Article ID: ISIJINT-2022-541
In the industrial steel manufacturing process, such as continuous casting and ingot casting, macrosegregation occurs due to the effect of bridging and contraction flow during the middle and end periods of solidification. Since the macrosegregation results in a nonuniform structure and eventually cracks, there has been a demand for technological development that does not cause macrosegregation in the casting process. In this study, model experiments using the medium-carbon steel cast with a laboratory-scale local-chilled mold at different superheating have been carried out to investigate the relationship between solidified structure and macrosegregation occurred by local bridging during casting. The morphology of shrinkage porosities and dendrite structures was observed. The concentrations of the alloying elements were analyzed for macrosegregation by an electron probe micro-analyzer. Chill plates successfully formed the columnar dendrite bridging area and the columnar dendrite shell in the sample with high superheating. During solidification, the negative pressure of the region below the bridging increased, and the concentrated contraction flow flowed into the bottom of the large shrinkage porosity. Finally, V segregation was formed in the bridging area, large shrinkage porosities remained below the bridging area, and point-like or band-like positive macrosegregation occurred in the interdendritic region between columnar dendrites and equiaxed dendrites below the bridging.
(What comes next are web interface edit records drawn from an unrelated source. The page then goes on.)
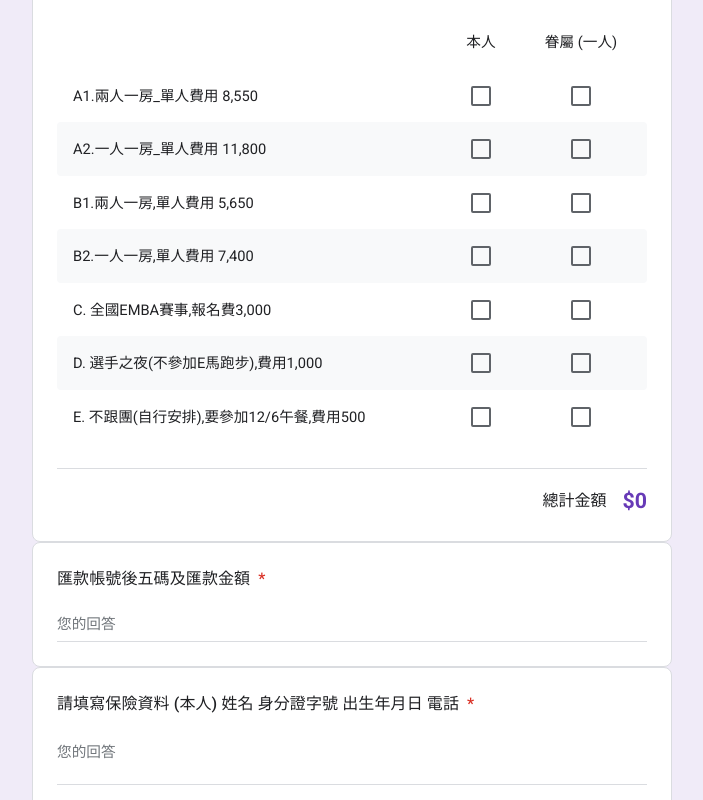
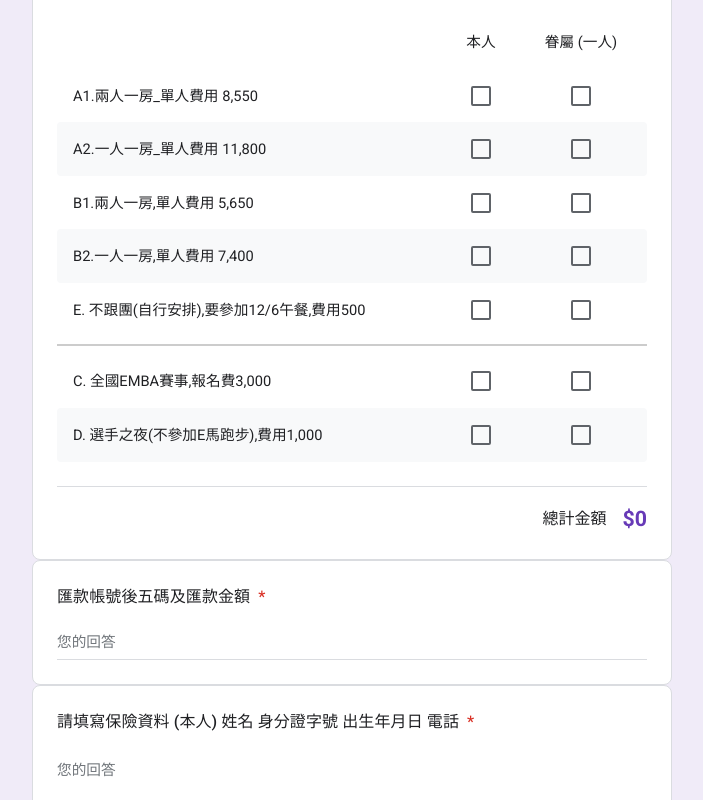
Before and after one commit to auestin/emba-form, a React (Vite) app: page / in a window 1280 px wide. Shown: the part 2054-2854 px from the top of the page, without its empty margins (288-991 px from the left). Built offline with nearby package versions, Linux system fonts and the light colour scheme; a web font is replaced by a local one.

Commit message:
style: separate Group 1 and Group 2 visually with a line

```diff
--- a/src/App.jsx
+++ b/src/App.jsx
@@ -11,9 +11,10 @@ const orderItems = [
   { id: 'item-2', label: 'A2.一人一房_單人費用 11,800', price: 11800 },
   { id: 'item-3', label: 'B1.兩人一房,單人費用 5,650', price: 5650 },
   { id: 'item-4', label: 'B2.一人一房,單人費用 7,400', price: 7400 },
+  { id: 'item-7', label: 'E. 不跟團(自行安排),要參加12/6午餐,費用500', price: 500 },
+  { id: 'separator', isSeparator: true },
   { id: 'item-5', label: 'C. 全國EMBA賽事,報名費3,000', price: 3000 },
   { id: 'item-6', label: 'D. 選手之夜(不參加E馬跑步),費用1,000', price: 1000 },
-  { id: 'item-7', label: 'E. 不跟團(自行安排),要參加12/6午餐,費用500', price: 500 },
 ]
 
 function App() {
@@ -75,6 +76,7 @@ function App() {
 
   const calculateTotal = () => {
     return orderItems.reduce((total, item) => {
+      if (item.isSeparator) return total
       let itemTotal = 0
       if (selectedItems[item.id]?.self) {
         itemTotal += item.price
@@ -93,6 +95,7 @@ function App() {
     setIsSubmitting(true)
 
     const selectedItemsData = orderItems.map(item => {
+      if (item.isSeparator) return null;
       const self = selectedItems[item.id]?.self;
       const family = selectedItems[item.id]?.family;
       if (self && family) return `${item.label} (本人, 眷屬)`;
@@ -263,7 +266,11 @@ function App() {
                 <div className="grid-cell header-cell">眷屬 (一人)</div>
               </div>
               <div className="items-list">
-                {orderItems.map((item, index) => (
+                {orderItems.map((item, index) => {
+                  if (item.isSeparator) {
+                    return <div key={item.id} style={{ gridColumn: '1 / -1', borderBottom: '2px solid #ccc', margin: '8px 0' }}></div>
+                  }
+                  return (
                     <div key={item.id} className={`item-row grid-row ${index % 2 === 1 ? 'striped' : ''}`}>
                       <span className="item-name grid-cell">{item.label}</span>
                       <div className="grid-cell center-column">
@@ -279,7 +286,8 @@ function App() {
                         </label>
                       </div>
                     </div>
-                ))}
+                  )
+                })}
               </div>
             </div>
 
```
Lines whose indentation alone changed are shown as unchanged.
In comparison, a lower casting temperature increased the grain density and formed shrinkage porosities that were smaller in size but larger in number and more dispersed.